Directors of the holding company for the country’s third-largest brewer approved the reincorporation Thursday.
Shareholders will vote on the proposal Oct. 3.
The 130-year-old Colorado company will keep its headquarters in Golden and there should be no loss in the number of employees or amount of state taxes paid by the company, spokeswoman Aimee Valdez said.
“Last year, with our acquisition of the Carling business, we became a Fortune 500 company,” Valdez said. “We think with the growth of our company it will be beneficial for both the company and the shareholders to get the benefits of Delaware corporate law.”
Coors bought the British brewer Carling for $1.7 billion.

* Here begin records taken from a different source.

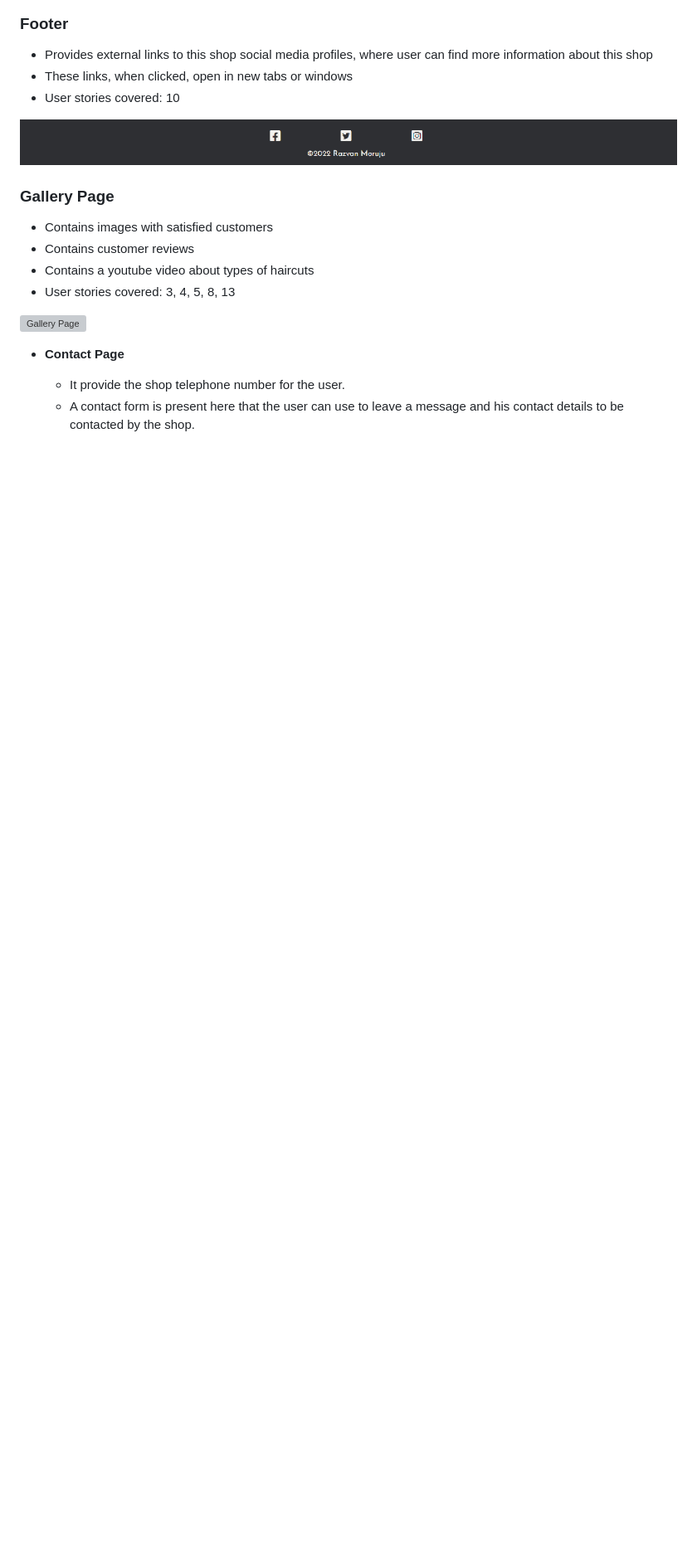
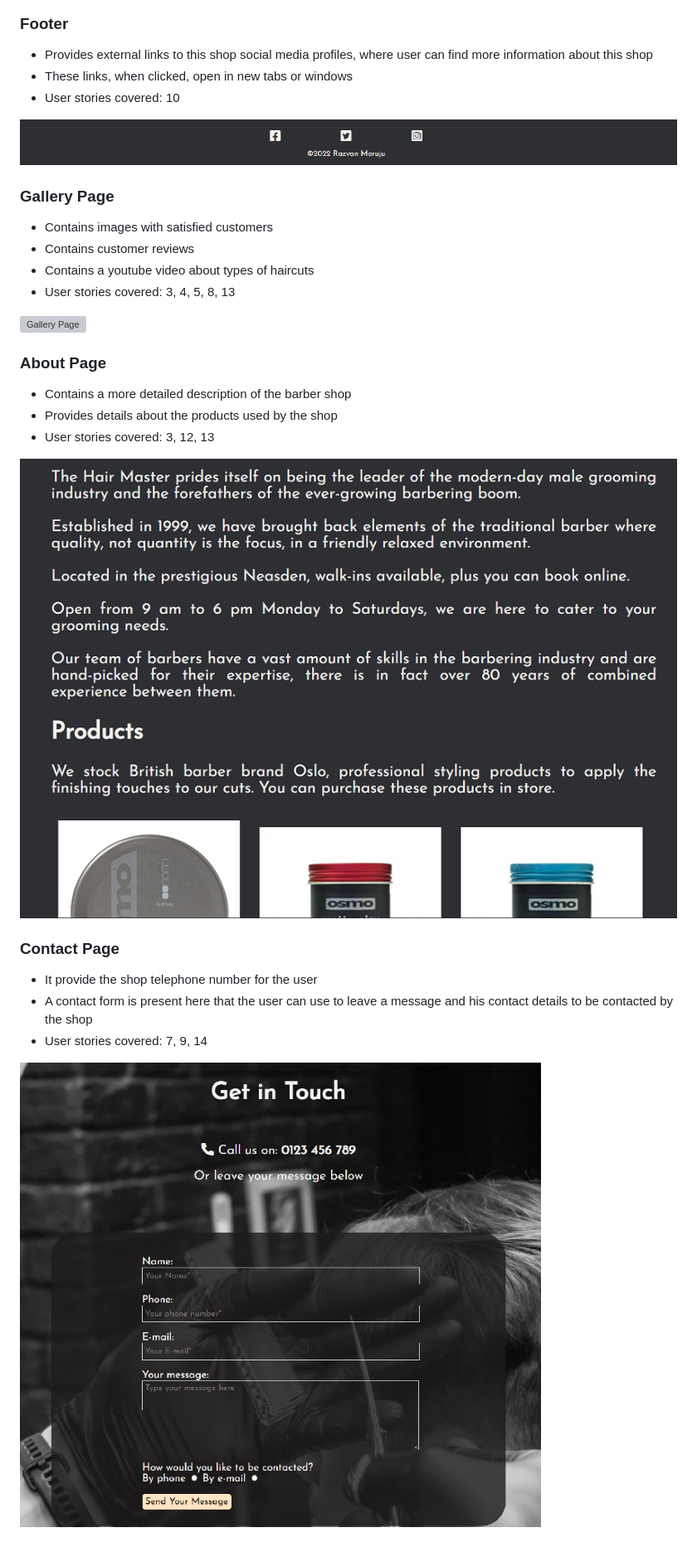
Before and after one commit to r-moruju/CI_PP1_TH, a Markdown page: README.md, the part around the change printed below. Shown: that part at 83% size. GitHub-like rendering; pictures changed too: docs/features/about.png (added), docs/features/contact.png (added); blank space fills up the shorter version; grey boxes are pictures that could not be loaded.

Commit message:
docs: Update features. Add contact

```diff
--- a/README.md
+++ b/README.md
@@ -193,7 +193,16 @@ links to the Homepage, Gallery, About and Contact page
 
 ![Gallery Page](docs/features/gallery.png)
 
-- __Contact Page__
+### About Page
+- Contains a more detailed description of the barber shop
+- Provides details about the products used by the shop
+- User stories covered: 3, 12, 13
 
-    - It provide the shop telephone number for the user.
-    - A contact form is present here that the user can use to leave a message and his contact details to be contacted by the shop.
+![About](docs/features/about.png)
+
+### Contact Page
+- It provide the shop telephone number for the user
+- A contact form is present here that the user can use to leave a message and his contact details to be contacted by the shop
+- User stories covered: 7, 9, 14
+
+![Contact](docs/features/contact.png)
```
Also changed, not shown: other parts of README.md (+1 -1 lines).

If they approve the change, shareholders will lose some power they now hold under Colorado law, such as removing board members with or without cause.
Those with a 10 percent stake or larger would lose their ability to call a shareholder meeting, said Julie Herzog, an attorney with Ostema, Schuchat, Gitlin & Herzog in Denver.
Experts say one of the benefits of Delaware’s laws is a court system in which with judges with background in corporate law are appointed to solve disputes, rather than juries.
“Delaware has one of the most developed bodies of law of any state,” said Brad Lam, a Denver corporate and securities attorney who represents shareholders in lawsuits.
There is no corporate tax for companies incorporated in Delaware that operate elsewhere.